MPs have revealed their shock at the figures, which show police close investigations without identifying a suspect in 80 per cent of household burglaries, 75 per cent of reported vehicle thefts, and more than 50 per cent of shoplifting cases.

Across the three offences, around 14,000 investigations in Hampshire were shut with no suspected culprit in the frame, the Press Association found.

The revelations prompted warnings that victims could be put off reporting offences, while criminals are given a “green light to reoffend”.

Police chiefs say increased demand and reduced officer numbers mean they have to prioritise cases where there is a realistic chance of prosecution.

But Julian Lewis, Tory MP for New Forest East, wants to know the extent to which crimes are being investigated.

He said: “The question is – are investigations being closed down through lack of evidence or are the crimes not being investigated at all? One scenario is understandable, the other is unacceptable.”

The figures, extracted from Home Office crime outcomes data, cover the 12 months to March 2018.

They show that out of the 6,654 household burglary cases opened over that period by Hampshire Police, 80% were categorised as “investigation complete - no suspect identified”.

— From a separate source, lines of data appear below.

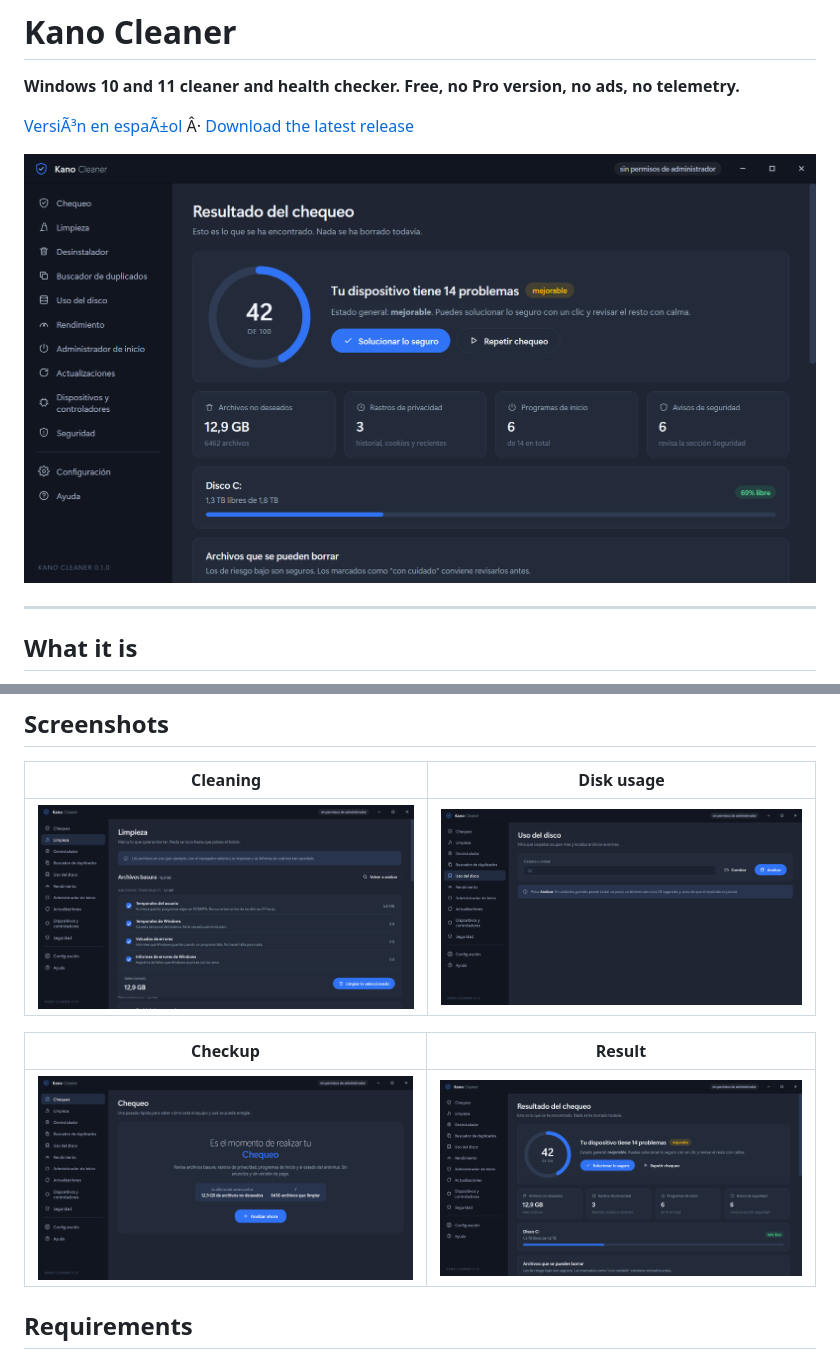
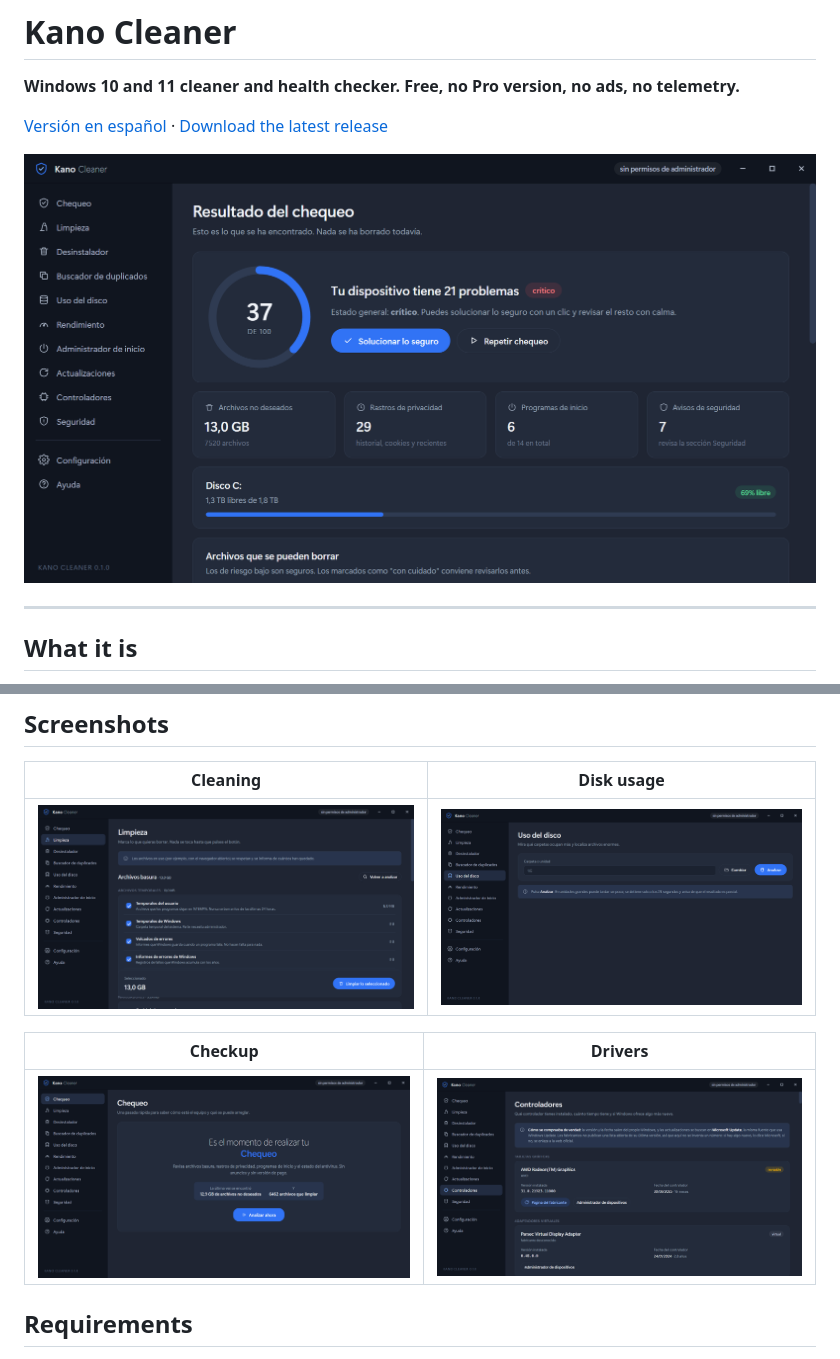
Before and after one commit to Kano-ko/kano-cleaner, a Markdown page: README.en.md, 2 parts joined by grey strips. GitHub-like rendering; pictures changed too: docs/capturas/chequeo.png, docs/capturas/controladores.png (added), docs/capturas/disco.png.

```diff
--- a/README.en.md
+++ b/README.en.md
@@ -2,7 +2,7 @@
 
 **Windows 10 and 11 cleaner and health checker. Free, no Pro version, no ads, no telemetry.**
 
-[VersiÃ³n en espaÃ±ol](README.md) Â· [Download the latest release](../../releases/latest)
+[Versión en español](README.md) · [Download the latest release](../../releases/latest)
 
 ![Health check result](docs/capturas/resultado.png)
 
@@ -78,9 +80,9 @@ release, automatically and publicly (see [`.github/workflows`](.github/workflows
 |---|---|
 | ![Cleaning](docs/capturas/limpieza.png) | ![Disk usage](docs/capturas/disco.png) |
 
-| Checkup | Result |
+| Checkup | Drivers |
 |---|---|
-| ![Checkup](docs/capturas/chequeo.png) | ![Checkup result](docs/capturas/resultado.png) |
+| ![Checkup](docs/capturas/chequeo.png) | ![Drivers](docs/capturas/controladores.png) |
 
 ## Requirements
 
```
Also changed, not shown: other parts of README.en.md (+7 -5 lines), AGENTS.md (+1 -0 lines), README.md (+45 -45 lines), 6 other files.
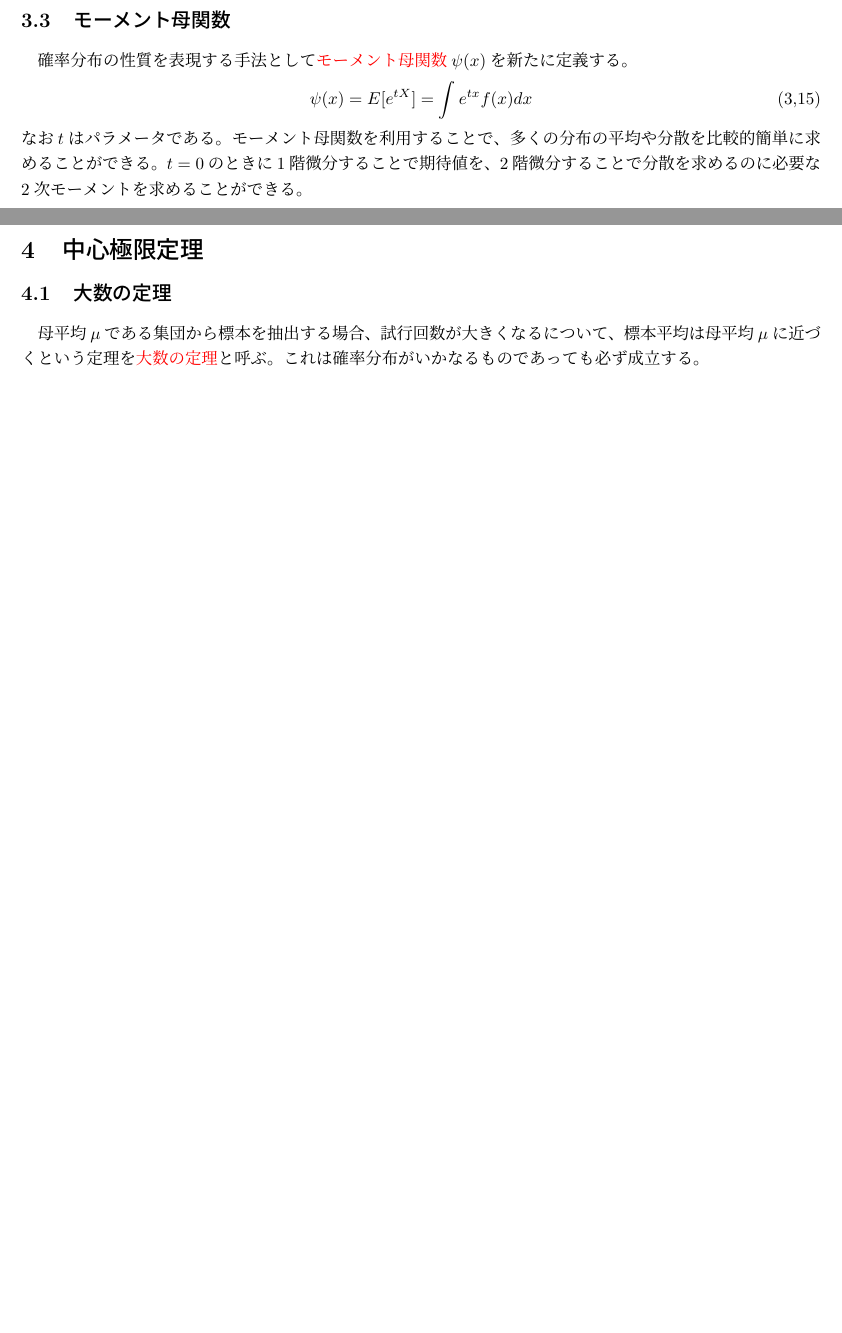
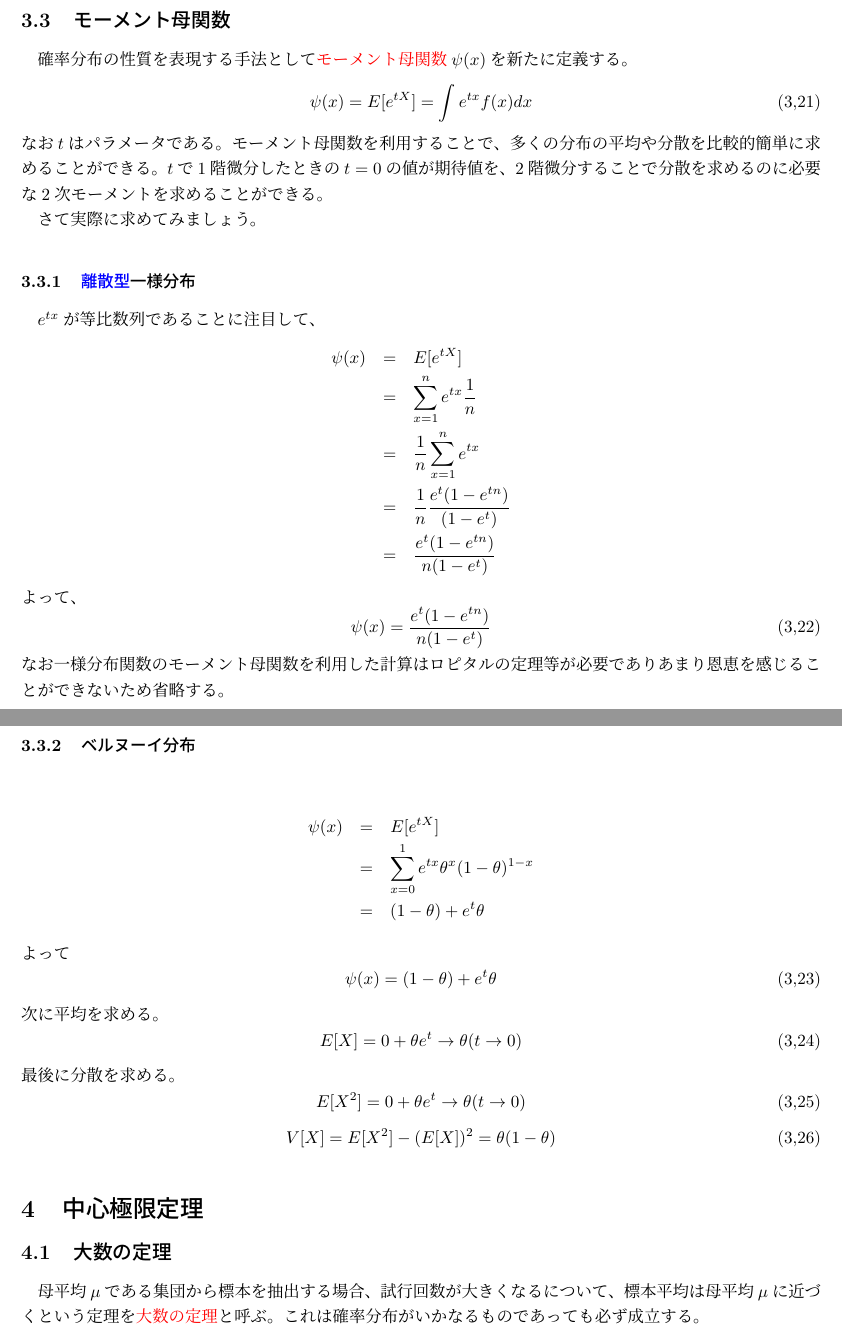
Before and after one commit to nukayorokobinoniwa/---, a LaTeX document (確率論.tex): two parts of pages 13 and 14 of 14 before the commit and two parts of pages 14 and 15 of 15 after it, joined at a grey line, cut so that both start at the same text, the shorter picture padded with empty space. Compiled offline with pLaTeX and dvipdfmx.

Commit message:
テスト勉強

```diff
--- a/確率論.tex
+++ b/確率論.tex
@@ -553,7 +553,7 @@ $Y$はもちろん確率変数となる。この時、この事象の組み合
 \subsubsection{正規分布}
 確率変数$X$が次の密度関数を持つとき、\textcolor{red}{正規分布}に従うと言われ$X\sim N(\mu,\sigma^2)$とあらわされる。
 \begin{equation}
-    f(x) = \frac{1}{\sqrt{2\pi\sigma^2}}e^{-\frac{(x-\mu)^2}{2\sigma^2}}\tag{3,13}
+    f(x) = \frac{1}{\sqrt{2\pi\sigma^2}}e^{-\frac{(x-\mu)^2}{2\sigma^2}}\tag{3,20}
 \end{equation}
 急に式が出てきて混乱しかねないこの正規分布はどんな特徴があるの以下に示す。
 \begin{itemize}
@@ -562,3 +562,20 @@ $Y$はもちろん確率変数となる。この時、この事象の組み合
     \item x軸が漸近線となる。
     \item 分散が大きくなると、曲線の山は低くなり、左右に広がって平らになる。
 \end{itemize}
+ここで正規分布の平均と分散を求める。
+まず期待値だが、
+\begin{eqnarray*}
+    E[X] &=& \int_{-\infty}^{\infty} x\frac{1}{\sqrt{2\pi\sigma^2}}e^{-\frac{(x-\mu)^2}{2\sigma^2}}dx\\
+    &=& \int_{-\infty}^{\infty} (x-\mu+\mu)\frac{1}{\sqrt{2\pi\sigma^2}}e^{-\frac{(x-\mu)^2}{2\sigma^2}}dx\\
+    &=& \int_{-\infty}^{\infty} (x-\mu)\frac{1}{\sqrt{2\pi\sigma^2}}e^{-\frac{(x-\mu)^2}{2\sigma^2}}dx+\int_{-\infty}^{\infty} \mu\frac{1}{\sqrt{2\pi\sigma^2}}e^{-\frac{(x-\mu)^2}{2\sigma^2}}dx\\
+    &=& E[X-\mu] +E[\mu]\\
+\end{eqnarray*}
+ここで書いた$ E[X-\mu] +E[\mu]$は平均に線形の性質があることを考えたら当然ではある。
+
+ここで$E[X-\mu]$を考える。正規分布の特徴として$x=\mu$において左右対称であることを考えたら、
+\begin{eqnarray*}
+    E[X-\mu]&=& \int_{-\infty}^{\infty} (x-\mu)\frac{1}{\sqrt{2\pi\sigma^2}}e^{-\frac{(x-\mu)^2}{2\sigma^2}}dx\\
+    &=& \int_{-\infty}^{0} (x-\mu)\frac{1}{\sqrt{2\pi\sigma^2}}e^{-\frac{(x-\mu)^2}{2\sigma^2}}dx+\int_{0}^{\infty} (x-\mu)\frac{1}{\sqrt{2\pi\sigma^2}}e^{-\frac{(x-\mu)^2}{2\sigma^2}}dx\\
+    &=&\int_{-\infty}^{0} (x-\mu)\frac{1}{\sqrt{2\pi\sigma^2}}e^{-\frac{(x-\mu)^2}{2\sigma^2}}dx-\int_{-\infty}^{0} (x-\mu)\frac{1}{\sqrt{2\pi\sigma^2}}e^{-\frac{(x-\mu)^2}{2\sigma^2}}dx\\
+    &=& 0
+\end{eqnarray*}
@@ -565,3 +589,4 @@ $Y$はもちろん確率変数となる。この時、この事象の組み合
 \subsection{モーメント母関数}
 確率分布の性質を表現する手法として\textcolor{red}{モーメント母関数}$\psi(x)$を新たに定義する。
 \begin{equation}
+    \psi(x) = E[e^{tX}] = \int e^{tx}f(x)dx\tag{3,21}
@@ -569,7 +593,46 @@ $Y$はもちろん確率変数となる。この時、この事象の組み合
 \end{equation}
 なお$t$はパラメータである。
 モーメント母関数を利用することで、多くの分布の平均や分散を比較的簡単に求めることができる。
-$t=0$のときに1階微分することで期待値を、2階微分することで分散を求めるのに必要な2次モーメントを求めることができる。
+$t$で1階微分したときの$t=0$の値が期待値を、2階微分することで分散を求めるのに必要な2次モーメントを求めることができる。
+
+さて実際に求めてみましょう。
+\subsubsection{\textcolor{blue}{離散型}一様分布}
+$e^{tx}$が等比数列であることに注目して、
+\begin{eqnarray*}
+    \psi(x) &=& E[e^{tX}] \\
+    &=& \sum_{x=1}^n e^{tx}\frac{1}{n}\\
+    &=& \frac{1}{n}\sum_{x=1}^n e^{tx}\\
+    &=& \frac{1}{n}\frac{e^t(1-e^{tn})}{(1-e^t)}\\
+    &=& \frac{e^t(1-e^{tn})}{n(1-e^t)}
+\end{eqnarray*}
+よって、
+\begin{equation}
+    \psi(x) = \frac{e^t(1-e^{tn})}{n(1-e^t)}\tag{3,22}
+\end{equation}
+なお一様分布関数のモーメント母関数を利用した計算はロピタルの定理等が必要でありあまり恩恵を感じることができないため省略する。
+\subsubsection{ベルヌーイ分布}
+\begin{eqnarray*}
+    \psi(x) &=& E[e^{tX}] \\
+    &=& \sum_{x=0}^1 e^{tx}\theta^x (1-\theta)^{1-x}\\
+    &=&(1-\theta)+e^t\theta
+\end{eqnarray*}
+よって
+\begin{equation}
+    \psi(x) = (1-\theta)+e^t\theta\tag{3,23}
+\end{equation}
+次に平均を求める。
+\begin{equation}
+    E[X] = 0+\theta e^t\rightarrow \theta(t\rightarrow 0)\tag{3,24}
+\end{equation}
+最後に分散を求める。
+\begin{equation}
+    E[X^2] = 0+\theta e^t\rightarrow \theta(t\rightarrow 0)\tag{3,25}
+\end{equation}
+\begin{equation}
+    V[X] = E[X^2]-(E[X])^2 = \theta (1-\theta)\tag{3,26}
+\end{equation}
+
+
 \section{中心極限定理}
 \subsection{大数の定理}
 母平均$\mu$である集団から標本を抽出する場合、試行回数が大きくなるについて、標本平均は母平均$\mu$に近づくという定理を\textcolor{red}{大数の定理}と呼ぶ。
```
Also changed, not shown: 確率論.pdf, 確率論.tex (8 more changed lines), 3 other files.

This is used when a reported crime has been investigated “as far as reasonably possible” and the case is closed pending further investigative opportunities.

Hampshire Constabulary declined to comment on the story, instead directing the Daily Echo to the NPCC.

Labour MP Yvette Cooper, who chairs the Commons Home Affairs committee, said: “Too many investigations are closing without suspects being identified and we are hearing increasing reports of the police being too overstretched to investigate.

“Police forces are under immense pressure with rising serious and violent crime and changing patterns of crime alongside cuts in the numbers of officers and PCSOs.

“Failing to identify suspects gives criminals a green light to reoffend.”

Of the 2,250 vehicle thefts recorded in Hampshire, 77 per cent ended up with no suspect being identified, while in the 13,770 shoplifting cases, 7,057 of them were closed with the same outcome. The police charged 87 suspects with car theft, and 2,901 for shoplifting.

A Home Office spokesman said: “We expect the police to take all reports of crime seriously, to investigate and to bring the offenders to court so that they can receive appropriate punishment.

“However we recognise that crime is changing and police demand is becoming increasingly complex. That is why we have provided a strong and comprehensive £13 billion funding settlement to ensure the police have the resources they need”